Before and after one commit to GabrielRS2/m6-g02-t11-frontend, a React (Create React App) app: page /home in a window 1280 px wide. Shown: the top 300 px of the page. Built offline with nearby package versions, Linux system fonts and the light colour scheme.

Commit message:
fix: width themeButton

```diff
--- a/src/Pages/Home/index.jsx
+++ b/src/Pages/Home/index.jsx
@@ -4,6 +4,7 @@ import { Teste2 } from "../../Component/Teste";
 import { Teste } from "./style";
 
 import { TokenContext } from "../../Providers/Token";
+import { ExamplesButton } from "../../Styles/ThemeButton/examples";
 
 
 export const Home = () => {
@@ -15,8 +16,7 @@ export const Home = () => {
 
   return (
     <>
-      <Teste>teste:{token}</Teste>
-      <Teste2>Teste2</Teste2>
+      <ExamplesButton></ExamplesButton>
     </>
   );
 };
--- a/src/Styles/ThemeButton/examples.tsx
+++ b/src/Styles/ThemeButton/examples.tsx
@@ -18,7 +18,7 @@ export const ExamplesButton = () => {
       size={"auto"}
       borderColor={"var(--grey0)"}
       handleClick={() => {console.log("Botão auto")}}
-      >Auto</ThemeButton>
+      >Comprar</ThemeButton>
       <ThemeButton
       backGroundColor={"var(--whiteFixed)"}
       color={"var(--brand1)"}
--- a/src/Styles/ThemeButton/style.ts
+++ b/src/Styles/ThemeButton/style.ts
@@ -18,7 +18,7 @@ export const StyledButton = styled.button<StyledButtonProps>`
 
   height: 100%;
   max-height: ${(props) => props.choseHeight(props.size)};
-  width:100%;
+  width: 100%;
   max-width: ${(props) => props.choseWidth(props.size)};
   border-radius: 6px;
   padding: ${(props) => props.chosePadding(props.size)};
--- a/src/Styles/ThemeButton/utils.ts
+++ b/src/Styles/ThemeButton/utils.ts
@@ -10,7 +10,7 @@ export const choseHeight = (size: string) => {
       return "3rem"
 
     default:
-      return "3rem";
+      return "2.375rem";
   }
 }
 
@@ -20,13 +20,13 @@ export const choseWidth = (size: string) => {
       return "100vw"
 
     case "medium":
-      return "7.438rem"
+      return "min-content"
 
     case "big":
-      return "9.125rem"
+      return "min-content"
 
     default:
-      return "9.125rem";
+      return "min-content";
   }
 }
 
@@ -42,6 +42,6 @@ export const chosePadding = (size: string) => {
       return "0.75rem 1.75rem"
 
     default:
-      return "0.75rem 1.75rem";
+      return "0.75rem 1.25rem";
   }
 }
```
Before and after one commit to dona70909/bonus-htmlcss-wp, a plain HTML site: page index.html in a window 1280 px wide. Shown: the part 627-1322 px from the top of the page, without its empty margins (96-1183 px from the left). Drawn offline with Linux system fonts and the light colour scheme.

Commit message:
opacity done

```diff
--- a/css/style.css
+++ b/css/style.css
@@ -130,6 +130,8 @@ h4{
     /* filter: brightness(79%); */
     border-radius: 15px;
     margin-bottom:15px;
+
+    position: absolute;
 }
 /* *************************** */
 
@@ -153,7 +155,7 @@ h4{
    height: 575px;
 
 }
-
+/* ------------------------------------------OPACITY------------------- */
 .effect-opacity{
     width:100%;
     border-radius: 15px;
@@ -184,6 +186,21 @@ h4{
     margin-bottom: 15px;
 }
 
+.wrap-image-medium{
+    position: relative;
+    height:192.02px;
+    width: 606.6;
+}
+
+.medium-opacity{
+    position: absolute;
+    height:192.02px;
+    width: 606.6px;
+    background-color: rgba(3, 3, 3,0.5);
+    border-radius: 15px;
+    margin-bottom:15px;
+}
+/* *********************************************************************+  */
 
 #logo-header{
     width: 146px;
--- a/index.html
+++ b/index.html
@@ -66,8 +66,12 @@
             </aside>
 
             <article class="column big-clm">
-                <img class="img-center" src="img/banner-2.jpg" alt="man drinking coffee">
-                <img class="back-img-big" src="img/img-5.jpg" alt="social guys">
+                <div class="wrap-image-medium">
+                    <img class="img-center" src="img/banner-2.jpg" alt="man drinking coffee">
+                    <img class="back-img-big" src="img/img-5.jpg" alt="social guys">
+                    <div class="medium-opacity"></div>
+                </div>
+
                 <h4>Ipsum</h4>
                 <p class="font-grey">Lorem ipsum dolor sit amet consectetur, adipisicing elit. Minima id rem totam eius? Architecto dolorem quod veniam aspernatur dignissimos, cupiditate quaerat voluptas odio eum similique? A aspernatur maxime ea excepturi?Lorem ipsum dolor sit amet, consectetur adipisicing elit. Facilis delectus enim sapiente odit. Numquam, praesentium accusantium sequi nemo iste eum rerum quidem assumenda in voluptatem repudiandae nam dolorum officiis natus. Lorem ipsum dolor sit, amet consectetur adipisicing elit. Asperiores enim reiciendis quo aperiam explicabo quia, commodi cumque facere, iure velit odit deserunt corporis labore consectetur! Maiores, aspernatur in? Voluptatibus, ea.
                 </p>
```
══════════════════════════════
-- EXERCISE --
Please report every line of the listing that contains the string "utils".

-- YOUR SOLUTION --
--- a/src/Styles/ThemeButton/utils.ts
+++ b/src/Styles/ThemeButton/utils.ts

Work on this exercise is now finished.